What Causes Concrete to Sink?

What Causes Concrete to Sink?

So your driveway or path is uneven.  Some sinking has been going on and your slab is looking worse for wear.  If you have had concrete sink you may be thinking it needs to be replaced but there are more cost effective alternatives such as concrete leveling. Concrete levelling alters the foundation that the concrete sits upon helping to level out uneven surfaces.  This is a far cheaper alternative to having concrete poured.

No sinking yet?  If you are just worried about what may cause sinking but none has occurred yet you are in luck.  Leveling measures can be done ahead of time to avoid sinking happening at all.

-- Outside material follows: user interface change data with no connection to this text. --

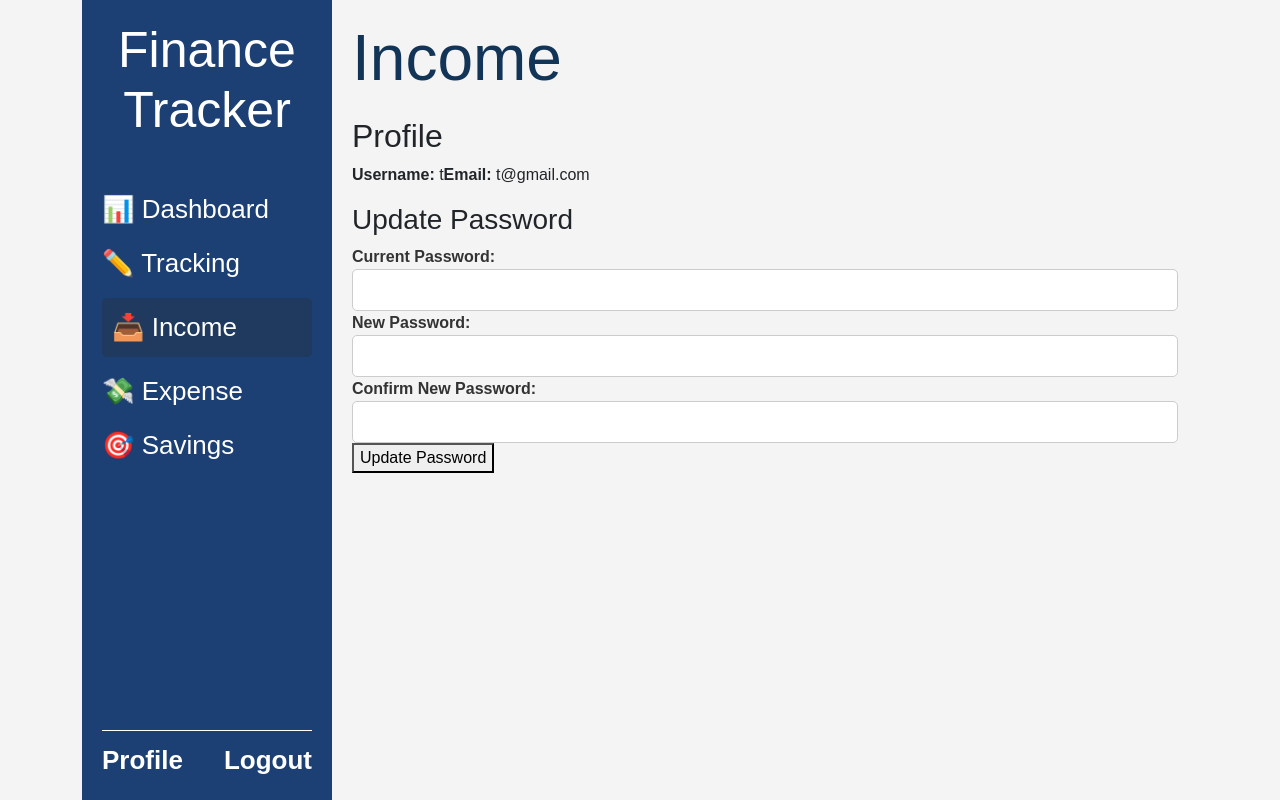
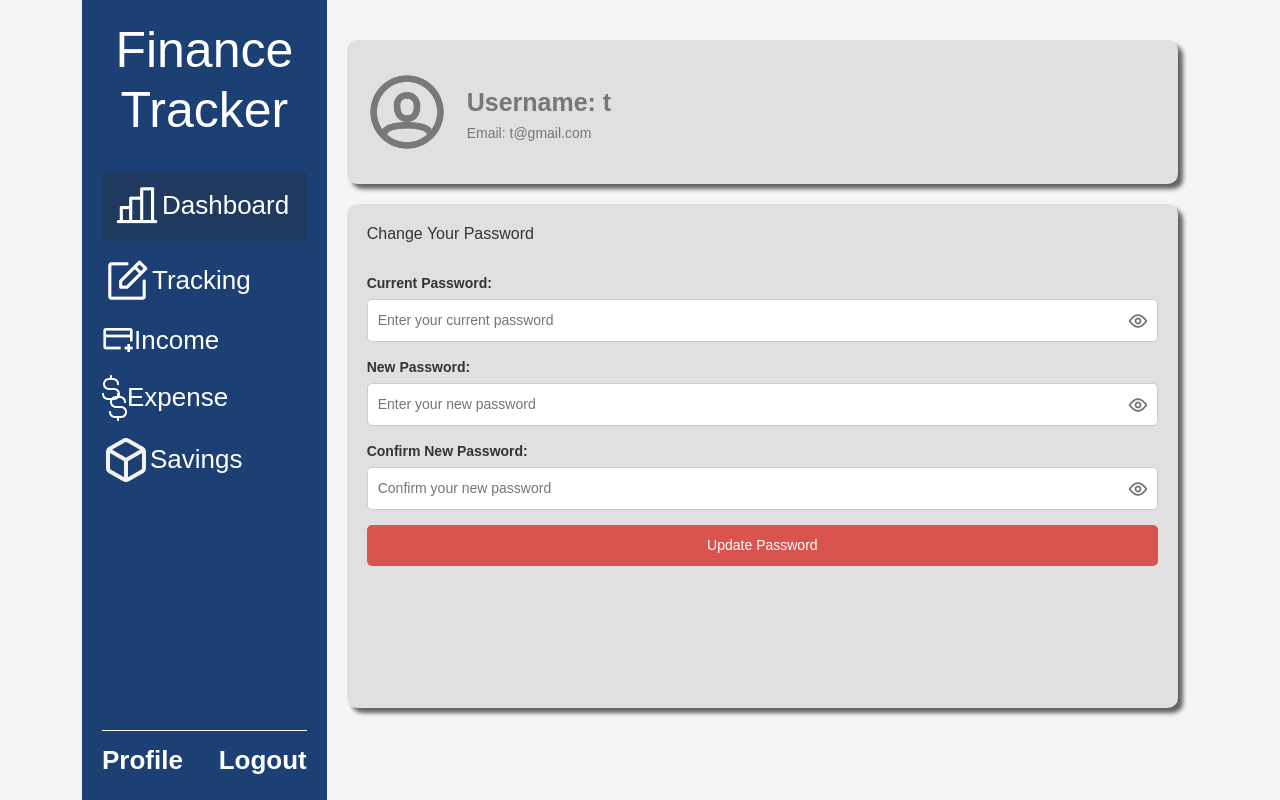
Before and after one commit to donenilo/WebProgFinals, a PHP site: page /profile.php in a window 1280 px wide. Run offline with PHP 8.4, Linux system fonts and the light colour scheme; a user stored in the database is signed in; data comes from the database, SQL or seed files in the repository.

Commit message:
built: [profile.php / style css]

```diff
--- a/css/styles.css
+++ b/css/styles.css
@@ -92,80 +92,136 @@ body {
 
 
 /* Profile */
-
-.main-content-profile {
-  margin-left: 250px;
-  padding: 20px;
+.holder {
+    width: 80%;
+    margin: 20px auto;
+    background-color: #f5f5f5;
+    padding: 20px;
+    border-radius: 10px;
 }
 
-.profile-header {
+.profile-section {
   display: flex;
+  height: 20%;
   align-items: center;
+  background-color: #e0e0e0;
+  padding: 20px;
   margin-bottom: 20px;
-  background-color: #e0e0e0;
-  padding: 15px;
-  border-radius: 8px;
+  border-radius: 10px;
+  box-shadow: 5px 5px 4px 0px rgba(0,0,0,0.6);
+}
+
+.profile_icon {
+  width: 80px;
+  height: 80px;
+  border-radius: 50%;
+  margin-right: 20px;
 }
 
 .profile-info {
-  display: flex;
-  align-items: center;
+  font-size: 14px;
 }
 
-.avatar {
-  width: 80px;
-  height: 80px;
-  border-radius: 50%;
-  margin-right: 15px;
+.profile-info .username {
+  font-weight: bold;
+  color: #777;
+  font-size: 25px;
+  margin-bottom: -10px;
+  padding-bottom: -10px;
+  margin-top: 20px;
 }
 
-.user-details h2 {
-  margin: 0;
-  font-size: 24px;
+.profile-info .email {
+  color: #777;
+  margin-top: -10px;
+  padding-top: -10px;
 }
 
-.user-details p {
-  margin: 5px 0 0 0;
-  color: #777;
+.form-section {
+  display: flex;
+  flex-direction: column;
+  background-color: #e0e0e0;
+  border-radius: 10px;
+  height: 70%;
+  margin-top: 20px;
+  padding: 20px;
+  box-shadow: 5px 5px 4px 0px rgba(0,0,0,0.6);
 }
 
-.profile-settings {
-  background-color: #d6d6d6;
-  padding: 20px;
-  border-radius: 8px;
+.form-section h3 {
+  font-size: 16px;
+  color: #333;
+  margin-bottom: 30px;
 }
 
-.profile-settings h3 {
+.form-group {
   margin-bottom: 15px;
 }
 
-.profile-settings input {
+.form-group label {
   display: block;
+  font-size: 14px;
+  color: #777;
+  margin-bottom: 5px;
+}
+
+.form-group input[type="password"] {
   width: 100%;
-  margin-bottom: 10px;
   padding: 10px;
+  font-size: 14px;
   border: 1px solid #ccc;
   border-radius: 5px;
+  outline: none;
 }
 
-.profile-settings button {
-  background-color: #4CAF50;
-  color: white;
-  padding: 10px 20px;
+.form-group input[type="password"]:focus {
+  border-color: #777;
+}
+.password-wrapper {
+  position: relative;
+  width: 100%;
+}
+
+.password-wrapper input[type="password"],
+.password-wrapper input[type="text"] {
+  width: 100%;
+  padding-right: 40px;
+}
+
+.reveal-btn {
+  position: absolute;
+  right: 10px;
+  top: 50%;
+  transform: translateY(-50%);
+  background: none;
+  border: none;
+  padding: 0;
+  cursor: pointer;
+}
+
+.reveal-btn:focus {
+  outline: none;
+}
+
+.reveal-icon {
+  width: 20px;
+  height: 20px;
+}
+
+.update-btn {
+  width: 100%;
+  padding: 10px;
+  font-size: 14px;
+  color: #fff;
+  background-color: #d9534f;
   border: none;
   border-radius: 5px;
   cursor: pointer;
+  text-align: center;
 }
 
-.profile-settings .delete-account-btn {
-  background-color: #e74c3c;
-  margin-top: 20px;
-}
-
-.profile-settings button:hover {
-  opacity: 0.8;
-
-
+.update-btn:hover {
+  background-color: #c9302c;
 }
 
 /* Sidebar */
--- a/profile.php
+++ b/profile.php
@@ -39,11 +39,11 @@ if(!$result) {
     <nav class="sidebar">
         <h2>Finance Tracker</h2>
         <ul>
-            <li><a href="dashboard.php">📊 Dashboard</a></li>
-            <li><a href="income.php">✏️ Tracking</a></li>
-            <li class="active"><a href="income.php">📥 Income</a></li>
-            <li><a href="expense.php">💸 Expense</a></li>
-            <li><a href="savings.php">🎯 Savings</a></li>
+            <li class="active"><a href="dashboard.php"><img src="assets/chartbar.png"> Dashboard</a></li>
+            <li><a href="income.php"><img src="assets/notepencil.png"> Tracking</a></li>
+            <li><a href="income.php"><img src="assets/creditcard-add.png"> Income</a></li>
+            <li><a href="expense.php"><img src="assets/dollar signs.png"> Expense</a></li>
+            <li><a href="savings.php"><img src="assets/savings.png"> Savings</a></li>
         </ul>
         <div class="sidebar-footer">
             <a href="profile.php">Profile</a>
@@ -53,33 +53,75 @@ if(!$result) {
 
 
     <!-- Main Content -->
-    <div class="main-content">
-        <h1>Income</h1>
-        <div class="profile">
-            <h2>Profile</h2>
+     <div class = "holder">
+
+        <div class="profile-section">
+                <div class = "profile_icon">
+                    <img class="profile_icon" src="assets/profile_icon.png" alt="User Icon">
+                </div>
                 <div class="profile-info">
-                <p><strong>Username:</strong> <?php echo $username; ?></p> <br>
-                <p><strong>Email:</strong> <?php echo $email; ?></p>
+                    <p class="username">Username: <?php echo $username; ?></p> <br>
+                    <p class="email">Email: <?php echo $email; ?></p>
                 </div>
-        <h3>Update Password</h3>
+        </div>
+
+
+        <div class = "form-section">
+            <div class="form-left">
+                <h3>Change Your Password</h3>
+            </div>
+
+            <div class="form-right">
             <form action="update_password.php" method="POST">
+
                     <div class="form-group">
                         <label for="current_password">Current Password:</label>
-                <input type="password" id="current_password" name="current_password" required>
+                        <div class= "password-wrapper">
+                        <input type="password" id="current_password" placeholder="Enter your current password" name="current_password" required>
+                        <button type="button" class="reveal-btn" onclick="togglePassword('current_password')">
+                        <img src="assets/eye.png" alt="Show/Hide" class="reveal-icon">
+                        </button>
                         </div>
+                    </div>
+
                     <div class="form-group">
                         <label for="new_password">New Password:</label>
-                <input type="password" id="new_password" name="new_password" required>
+                        <div class= "password-wrapper">
+                        <input type="password" id="new_password" placeholder="Enter your new password" name="new_password" required>
+                        <button type="button" class="reveal-btn" onclick="togglePassword('new_password')">
+                        <img src="assets/eye.png" alt="Show/Hide" class="reveal-icon">
+                        </button>
                         </div>
+                    </div>
+
                     <div class="form-group">
                         <label for="confirm_password">Confirm New Password:</label>
-                <input type="password" id="confirm_password" name="confirm_password" required>
+                        <div class= "password-wrapper">
+                        <input type="password" id="confirm_password" placeholder="Confirm your new password" name="confirm_password" required>
+                        <button type="button" class="reveal-btn" onclick="togglePassword('confirm_password')">
+                        <img src="assets/eye.png" alt="Show/Hide" class="reveal-icon">
+                        </button>
                         </div>
-            <button type="submit">Update Password</button>
+                    </div>
+
+                    <button class="update-btn" type="submit">Update Password</button>
             </form>
             </div>
         </div>
 
-<script src="https://cdn.jsdelivr.net/npm/bootstrap@5.3.3/dist/js/bootstrap.bundle.min.js" integrity="sha384-YvpcrYf0tY3lHB60NNkmXc5s9fDVZLESaAA55NDzOxhy9GkcIdslK1eN7N6jIeHz" crossorigin="anonymous"></script>
+    </div>
+
+
+</div>
+
+<script src="https://cdn.jsdelivr.net/npm/bootstrap@5.3.3/dist/js/bootstrap.bundle.min.js" integrity="sha384-YvpcrYf0tY3lHB60NNkmXc5s9fDVZLESaAA55NDzOxhy9GkcIdslK1eN7N6jIeHz" crossorigin="anonymous">
+
+    function togglePassword(fieldId) {
+        const passwordField = document.getElementById(fieldId);
+        const type = passwordField.type === 'password' ? 'text' : 'password';
+        passwordField.type = type;
+    }
+
+</script>
 </body>
 </html>
```
Also changed, not shown: assets/eye.png (added), assets/profile_icon.png (added). Lines whose indentation alone changed are shown as unchanged.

While extremely durable concrete will crack from time to time.  Unfortunately water tends to flow through these cracks and sometimes quite forcefully.  While it can and does occur, loss due the mechanical effect of running water is not the main problem, chemical effects are.  Water dissolves ions and minerals it lacks such as calcium and leeches them into the water.  This causes a loss of mass due to erosion.

Ground Movement Caused by Roots

Plant and tree roots push soil beneath the surface.  This can cause multiple problems.  Soil disruption can cause pockets of loose soil or even soilless pockets which are prone to cause leveling issues. Also the sheer strength of roots can lift a concrete upwards. While it is very rare roots will break through a slab driveway, walkways and smaller paved areas are known to have problems and are also more likely to buckle.

There is a moisture difference between the rainy and dry season. In winter the ground freezes in spring the ground contracts. This fluctuation results in soil contracting and expanding which as a negative effect on concrete solidity.

Damage caused by insects and animals

Animals such as rats, mice and voles create tunnels and burrows underground.  These empty spaces weaken surface concrete.  Once enough animal construction has occurred the voids cause the concrete to sink into the created holes.

Water needs to run downhill away from concrete surfaces not to pool.  Clogged or poorly placed gutters, not enough downspouts or improper grading can all cause water build up below concrete. Saturated soil below concrete compromises a concretes base.

Poor excavation and backfilling practices

When land is excavated afterwards it needs to be back-filled.  If there are issues with the back-filled land settling too much underneath concrete slabs sinking ensues.  This occurs because the land around the excavation was very compact and backfill is not.  Proper practices can compact the soil but when done wrong concrete will sink.